On July 14, 1983 the House Ethics Committee recommended that Rep. Dan Crane (R-IL) and Rep. Gerry Studds (D-MA) be reprimanded for having engaged in sexual relationships with minors, specifically 17-year-old congressional pages.[1] Washington, D.C., law specifies an age of consent of 16, meaning that the relationships were legal;[2] however the committee felt "any sexual relationship between a member of the House of Representatives and a congressional page, or any sexual advance by a member to a page, represents a serious breach of duty." The Congressional Report found that in 1980, a year after entering office, Crane had sex four or five times at his suburban apartment with a female page and in 1973, the year he entered office, Studds invited a male page, who testified he felt no ill will towards Studds, to his Georgetown apartment and later on a two-week trip to Portugal. Both representatives admitted to the charges.[3]

On July 20, 1983, the House voted by a supermajority to revise the reprimand recommendation to censure, a more extreme measure. Censure had never previously been used in a case of sexual misconduct. The motion to censure the two House members was introduced by Rep. Robert H. Michel (R-IL), the Republican House Minority Leader. Aides later said that Michel proposed this bill to head off a move by Republicans to expel the two legislators.[4] Rep. Newt Gingrich (R-GA) was one of the leaders of the calls for the expulsion of Crane and Studds.[5]

At the beginning of the debate, Rep. Crane said, "I want the members to know I am sorry and that I apologize to one and all." When he was called to be censured, Rep. Crane stood facing the House.
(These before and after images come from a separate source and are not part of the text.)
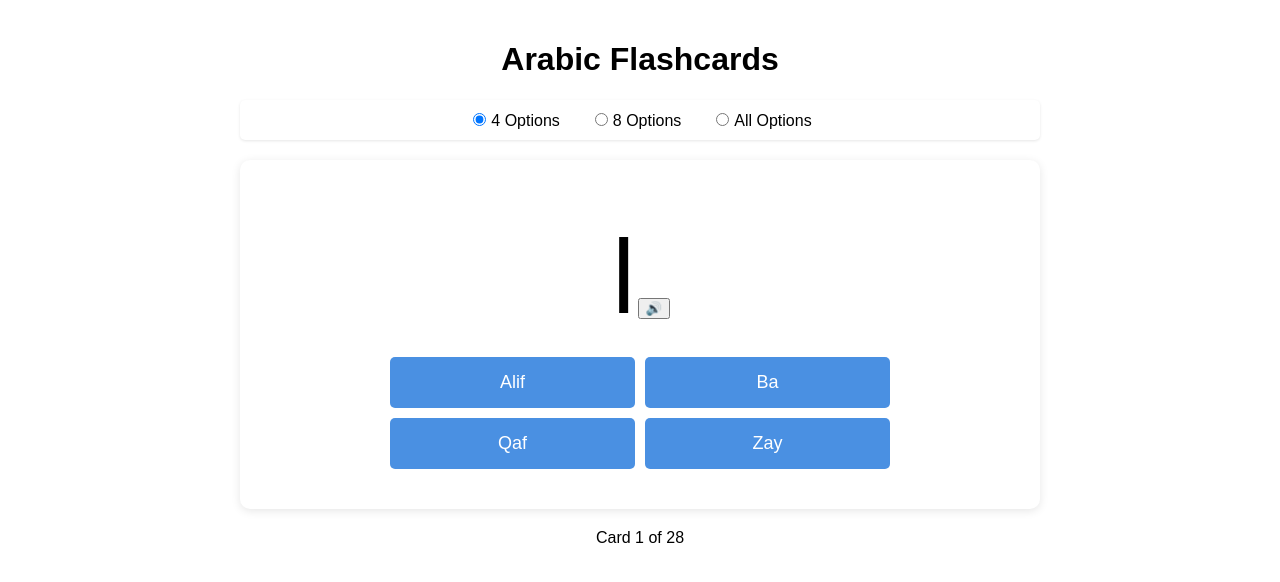
Repository: foolishimp/arabic-flashcards
Page: /
These files come from the project's save history. The page is drawn as it stood at one moment and after the next save; the edit follows.
The browser window is 1280 px wide. The pictures show the whole page.
The project was rebuilt for these pictures with package versions that can differ from the ones it lists, and the page was loaded fresh each time.

Above is the page before, as saved 2024-11-22 23:58:43.

After the next save:
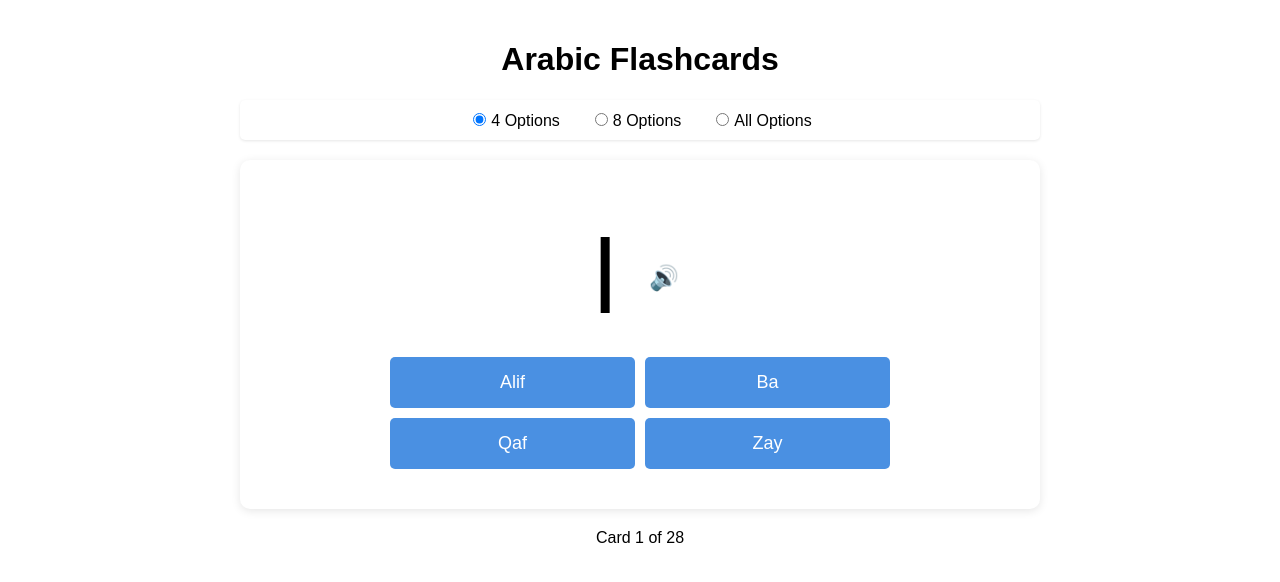
Saved 23 s later.
--- a/src/App.css
+++ b/src/App.css
@@ -118,3 +118,31 @@
   padding: 40px;
   margin: 20px 0;
 }
+
+.sound-button {
+  background: none;
+  border: none;
+  font-size: 24px;
+  cursor: pointer;
+  padding: 10px;
+  margin-left: 10px;
+  vertical-align: middle;
+  transition: transform 0.2s;
+  display: inline-block;
+}
+
+.sound-button:hover {
+  transform: scale(1.1);
+}
+
+.sound-button:active {
+  transform: scale(0.95);
+}
+
+/* Ensure the Arabic letter and sound button are aligned */
+.arabic-letter {
+  display: flex;
+  align-items: center;
+  justify-content: center;
+  gap: 10px;
+}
According to The New York Times, after the censure was read, Mr. Crane, escorted by a friend, quickly left the chamber.[4] However, an Associated Press article says that Crane walked back to his seat in the rear of the House and slumped in it.[6] Crane would go on to lose the 1984 election.[7]

Studds gave up his right to a public hearing reluctantly, saying that he objected to the conclusions of the Ethics Committee but wanted to protect the privacy of the pages involved[8] and that the affair was a "mutually voluntary, private relationship between adults."[8] At the same time, Studds did admit to "a very serious error in judgment," saying that he should not have had sex with a congressional subordinate, regardless of the individual's age or sex.[3] As his censure was read, Studds faced the Speaker who was reading the motion, with his back to the other House members.[4] Studds continued to be re-elected until his retirement in 1997;[9] he died in 2006.[10]

Shortly after this scandal, the House Page Board was established for the purpose of protecting pages.

See also[edit]

References[edit]

  1. ^ Committee on Standards of Official Conduct
  2. ^ District of Columbia Official Code Division IV Title 22 Subtitle I Chapter 30 "Sexual Abuse"
  3. ^ a b "Housecleaning". Time. 1983-07-25. Retrieved 2010-04-20. 
  4. ^ a b c Roberts, Steven V (1983-07-21). "House Censures Crane and Studds For Sexual Relations With Pages". New York Times. pp. A1, B22. 
  5. ^ Roberts, Steven V (1983-07-19). "Congressman Asks Expulsion of Two". New York Times. 
  6. ^ Reuters (1983-07-21). "House Censures Studds, Crane". The Deseret News. 
  7. ^ Politico: Sex scandals that still rattle from the cloakroom. June 8, 2011.
  8. ^ a b Roberts, Steven V. (1983-07-15). "Ethics Panel Says 2 Congressmen Had Sexual Relations With Pages". New York Times. 
  9. ^ Washington Post: GOP Officials Brace for Loss Of Seven to 30 House Seats. October 10, 2006.
  10. ^ Lindsay, Jay (2006-10-14). "Studds, First Openly Gay Person Elected to Congress, Dead at 69". AP. Archived from the original on 2009-10-24. Retrieved 2011-06-21.